Labor will also be moving two amendments designed to increase the transparency of ACMA. The first amendment addresses the process that ACMA must follow in dealing with a conflict of interest on the part of an ACMA board member. Where an ACMA board member has disclosed a conflict of interest in relation to a specific matter and the board has allowed that member to continue to act on that matter, the amendment will require that it be publicly disclosed. This amendment is designed to avoid the outrageous situation that recently arose in relation to the conduct of the former Chair of the ABA, Professor David Flint. This is a bloke who still does not get it. He is still railing about it today: the unfairness and the injustice of it all. He did not understand the meaning of the words ‘conflict of interest’, and ultimately his own board was so embarrassed by him that he walked the plank. So let us get it all out in the open. The amendment is designed to ensure that, in situations like this, conflicts are brought to light more quickly than has been the case in the past.

Labor’s second amendment requires ACMA to include in its annual report details of the number and types of complaints received by ACMA concerning alleged breaches of the Broadcasting Services Act and related codes of practice. This amendment is designed to bring ACMA’s broadcasting reporting requirements more closely into line with its telecommunications reporting requirements and to increase the transparency of ACMA’s activities. The committee heard substantial evidence that to date the ABA has not taken effective enforcement action in response to complaints about alleged breaches of broadcasting regulation. This amendment is designed to increase the transparency of the ABA’s enforcement activity in order to better hold it accountable to its regulatory responsibilities. Labor considers that these amendments, while not substantial, will increase the accountability of ACMA to the public.

Finally, we note that the inquiry by the Senate committee into the ACMA Bill also raised a number of questions about the broader telecommunications regime. In this regard, the ACMA Bill is a worrying sign of things to come from this government. The bill fits into a long line of regulatory cop-outs from this government in the communications sector. While not directly within the scope of its inquiry, the committee heard much evidence from industry participants concerning the ineffectiveness of the telecommunications competition regime.

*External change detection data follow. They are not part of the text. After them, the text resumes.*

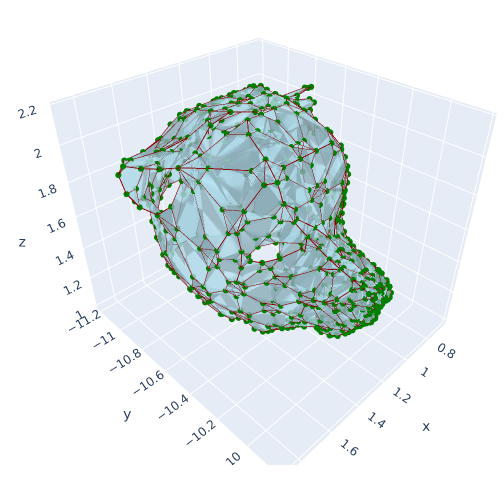
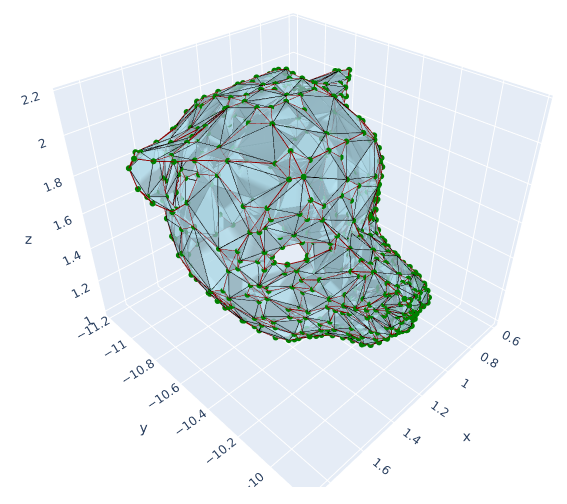
groups are stored on-load

diff --git a/polyhedron.py b/polyhedron.py
@@ -8,12 +8,13 @@ from dataholders import VirtualDict, VirtualSet
 from copy import deepcopy
 
 matrix.EPSILON = 10e-6
+MAX_GROUP_SEARCH_RECURSION = 10 # MAX_GROUP_SIZE
+VERBOSE_STEP = 10
 
 class Polyhedron:
-	def __init__(self, nodes : list[N.Node], vertex_list = None, vertex_index_list = None):
+	def __init__(self, nodes : list[N.Node], groups : list[Group] = None):
 		self.nodes = nodes
-		self.vertex_list = vertex_list
-		self.vertex_index_list = vertex_index_list
+		self.groups = groups
 
 	def __str__(self):
 		return '\n* '.join(map(str, self.nodes))
@@ -48,7 +49,7 @@ class Polyhedron:
 			for conn in node.get_connections_by_type(type_):
 				if conn not in connection_list:
 					connection_list.append(conn)
-		print('num connections (' + type_ + ') ', len(connection_list))
+		print('num connections (' + type_ + ')', len(connection_list))
 		return connection_list
 
 	@staticmethod
@@ -183,6 +184,7 @@ class Polyhedron:
 	def from_standard_vertex_lists(vertex_list : list[list[float]], vertex_index_list : list[list[int]]) -> Polyhedron:
 		# build nodes
 		nodes : list[N.Node] = list(map(N.Node.from_point, vertex_list))
+		groups : list[Group] = []
 		to_connect = []
 		# connect using the index list
 		for i in range(len(vertex_index_list)):
@@ -197,6 +199,8 @@ class Polyhedron:
 			# connect later
 			if group.size > 3:
 				to_connect.append(group)
+			# add group to list
+			groups.append(group)
 
 		# connect later
 		for ogroup in to_connect:
@@ -204,7 +208,7 @@ class Polyhedron:
 			ogroup.inter_connect('graphical', order_first = True)
 
 		# return polyhedron
-		return Polyhedron(nodes, vertex_list, vertex_index_list)
+		return Polyhedron(nodes, groups)
 
 	@staticmethod
 	def Chaikin3D(polyhedron : Polyhedron, n : int = 4, verbose : bool = False, file_mode : bool = False) -> Polyhedron:
@@ -219,7 +223,7 @@ class Polyhedron:
 		node_virt_dict : VirtualDict = VirtualDict()
 		new_connections : list[C.Connection] = []
 
-		print('Creating a deepcopy of the polyhedron nodes...')
+		if verbose: print('Creating a deepcopy of the polyhedron nodes...')
 		old_nodes = deepcopy(polyhedron.nodes)
 		sub_node_count = 0
 
@@ -227,7 +231,7 @@ class Polyhedron:
 		total_nodes = len(polyhedron.nodes)
 		if verbose: print('Calculating new node positions for {} verticies'.format(total_nodes))
 		for node_index,current_node in enumerate(polyhedron.nodes):
-			if verbose and node_index % 100 == 0: print('[{}/{}] done ({:.2f}%)'.format(node_index, total_nodes, 100 * node_index / total_nodes))
+			if verbose and node_index % VERBOSE_STEP == 0: print('[{}/{}] done ({:.2f}%)'.format(node_index, total_nodes, 100 * node_index / total_nodes))
 			#print('\ncurrent node:', current_node)
 			# create sub-nodes
 			num_new_connections = num_graphical_nodes = 0
@@ -286,37 +290,45 @@ class Polyhedron:
 		chaikin_group_list : list[Group] = []
 		processed_groups = VirtualSet()
 		if verbose: print('Reconnect the new nodes (using the old nodes as starting point)')
-		for old_node_index,old_node in enumerate(old_nodes):
-			if verbose and old_node_index % 100 == 0: print('[{}/{}] done (old nodes) ({:.2f}%)'.format(old_node_index, total_nodes, 100 * old_node_index / total_nodes))
-			# find all the old groups that this 'old_node' is part of
-			old_group_list : list[VirtualSet] = Polyhedron._find_chaikin_groups_for_node(old_node)
-			for old_group in filter(lambda g: g not in processed_groups, old_group_list):#	and Polyhedron._nec_group_cond(g), old_group_list):
-				new_group : VirtualSet = VirtualSet()
-				for old_node_2 in old_group:
-					new_nodes = node_virt_dict[old_node_2]
-					for new_node in new_nodes:
-						for other_old_node in old_group:
-							if old_node_2 != other_old_node and any([C.Connection.are_connected(new_node, other_new_node) for other_new_node in node_virt_dict[other_old_node]]):
-								break
-						else:
-							continue
-						# found
-						new_group.add(new_node)
-						# don't break because there are two new nodes per old node
+		for index,old_group in enumerate(polyhedron.groups):
+			if verbose and index % VERBOSE_STEP == 0: print('[{}/{}] done (old nodes) ({:.2f}%)'.format(index, total_nodes, 100 * old_node_index / total_nodes))
+			new_group : VirtualSet = VirtualSet()
+			for old_node_2 in old_group:
+				new_nodes = node_virt_dict[old_node_2]
+				for new_node in new_nodes:
+					for other_old_node in old_group:
+						if old_node_2 != other_old_node and any([C.Connection.are_connected(new_node, other_new_node) for other_new_node in node_virt_dict[other_old_node]]):
+							break
+					else:
+						continue
+					# found
+					new_group.add(new_node)
+					# don't break because there are two new nodes per old node
 
-				if new_group not in chaikin_group_list:
-					chaikin_group_list.append(new_group)
-				processed_groups.add(old_group)
+			if new_group not in chaikin_group_list:
+				chaikin_group_list.append(new_group)
+			processed_groups.add(old_group)
 
 		total_groups = len(chaikin_group_list)
 		group_objects = list(map(Group, chaikin_group_list))
 		if verbose: print('Ordering the groups ({})'.format(total_groups))
 		#print('num raw groups:', len(group_objects))
-		for group in group_objects: group.order()
+		i = 0
+		total = len(group_objects)
+		max_group_size = MAX_GROUP_SEARCH_RECURSION + 3
+		while i < total:
+			group = group_objects[i]
+			if verbose and i % VERBOSE_STEP == 0: print('[{}/{}] done ({:.2f}%)'.format(i, total_groups, 100 * i / total_groups))
+			if group.size > max_group_size:
+				group_objects.pop(i)
+				total -= 1
+				continue
+			group.order()
+			i += 1
 
 		if verbose: print('Connecting the groups ({})'.format(total_groups))
 		for i,group in enumerate(group_objects):
-			if verbose and i % 100 == 0: print('[{}/{}] done ({:.2f}%)'.format(i, total_groups, 100 * i / total_groups))
+			if verbose and i % VERBOSE_STEP == 0: print('[{}/{}] done ({:.2f}%)'.format(i, total_groups, 100 * i / total_groups))
 			group.inter_connect('graphical')
 
 		# construct new node list
@@ -371,14 +383,29 @@ class Polyhedron:
 		return chaikin_group_set_list
 
 	@staticmethod
-	def _rec_find_chaikin_group_with_plane(start_node : N.Node, end_node : N.Node, second_node : N.Node, current_node : N.Node, current_group : VirtualSet, plane : matrix.Plane) -> list[VirtualSet]:
+	def _rec_find_chaikin_group_with_plane(start_node : N.Node, end_node : N.Node, second_node : N.Node, current_node : N.Node, current_group : VirtualSet, plane : matrix.Plane, depth : int = 0) -> list[VirtualSet]:
 
 		# end of group ?
 		if current_node == end_node:
 			return [current_group]
+		if depth > MAX_GROUP_SEARCH_RECURSION:
+			#print('RECURSION BREAK')
+			return []
 		# invalid node ?
 		if current_node in current_group or not plane.point_on_plane(current_node.coords):
 			return []
+		'''
+		else:
+			for i in range(len(current_group) - 1):
+				if not C.Connection.are_connected(current_group[i], current_group[i + 1], 'main'):
+					raise Exception('hm')
+				if i > 2:
+					if current_group[i].coords in map(lambda n: n.coords, list(current_group[:i]) + list(current_group[i+1:])):
+						raise Exception('hm2')
+			if not all([plane.point_on_plane(node.coords) for node in current_group]):
+				print('yes')
+			print(len(current_group))
+		'''
 
 		# add to group
 		current_group.add(current_node)
@@ -394,7 +421,8 @@ class Polyhedron:
 				second_node,
 				partner_node,
 				current_group.copy(),
-				plane
+				plane,
+				depth + 1
 			)
 			# add unique groups
 			for group in sub_local_group_set_list:

diff --git a/dataholders.py b/dataholders.py
@@ -30,11 +30,15 @@ class VirtualDict:
 class VirtualSet:
     def __init__(self, iterable = []):
         self.data = []
-        for value in iterable:
-            if value not in self.data:
-                self.data.append(value)
+        if iterable:
+            if type(iterable) == VirtualSet or type(iterable) == set:
+                self.data = list(iterable)
             else:
-                print('Warning: doublon in VirtualSet initial-data iterable')
+                for value in iterable:
+                    if value not in self.data:
+                        self.data.append(value)
+                    else:
+                        print('Warning: doublon in VirtualSet initial-data iterable')
         self.size = len(self.data)
 
     def __str__(self):
@@ -67,6 +71,6 @@ class VirtualSet:
         return self.data.pop(0)
 
     def copy(self):
-        return VirtualSet(self.data.copy())
+        return VirtualSet(self)
 
 #

diff --git a/node.py b/node.py
@@ -13,8 +13,7 @@ class Node:
 	def __eq__(self, other : Node) -> bool:
 		return self.x == other.x and \
 				self.y == other.y and \
-				self.z == other.z and \
-				self.num_connections == other.num_connections
+				self.z == other.z
 
 	def __str__(self) -> str:
 		return f'[({self.x:.2f},{self.y:.2f},{self.z:.2f}); num_connections = {self.num_connections}]'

The Labor Party is concerned that this bill demonstrates what the country can expect when it comes to the regulatory reforms necessary when the Telstra sell-out begins. No doubt the government’s response to privatisation will be more of the same as we have seen here. On current form we can expect the government to avoid making the tough decisions for telecommunications regulation. We can expect the government to privatise and hope that it all turns out okay down the track—privatise and hope that the bureaucrats can work out how to control the 900-pound gorilla the government has just let out of its cage. Of course, when the government brings this lazy policy approach to privatisation, the result will not be something marginally better than the status quo, as will result from this ACMA Bill. Instead, when the government privatises without taking the tough decisions on the regulatory reform required to accommodate a fully privatised Telstra, the result will be a catastrophic disaster for competition and consumers. That being said, the Labor Party will support the legislation.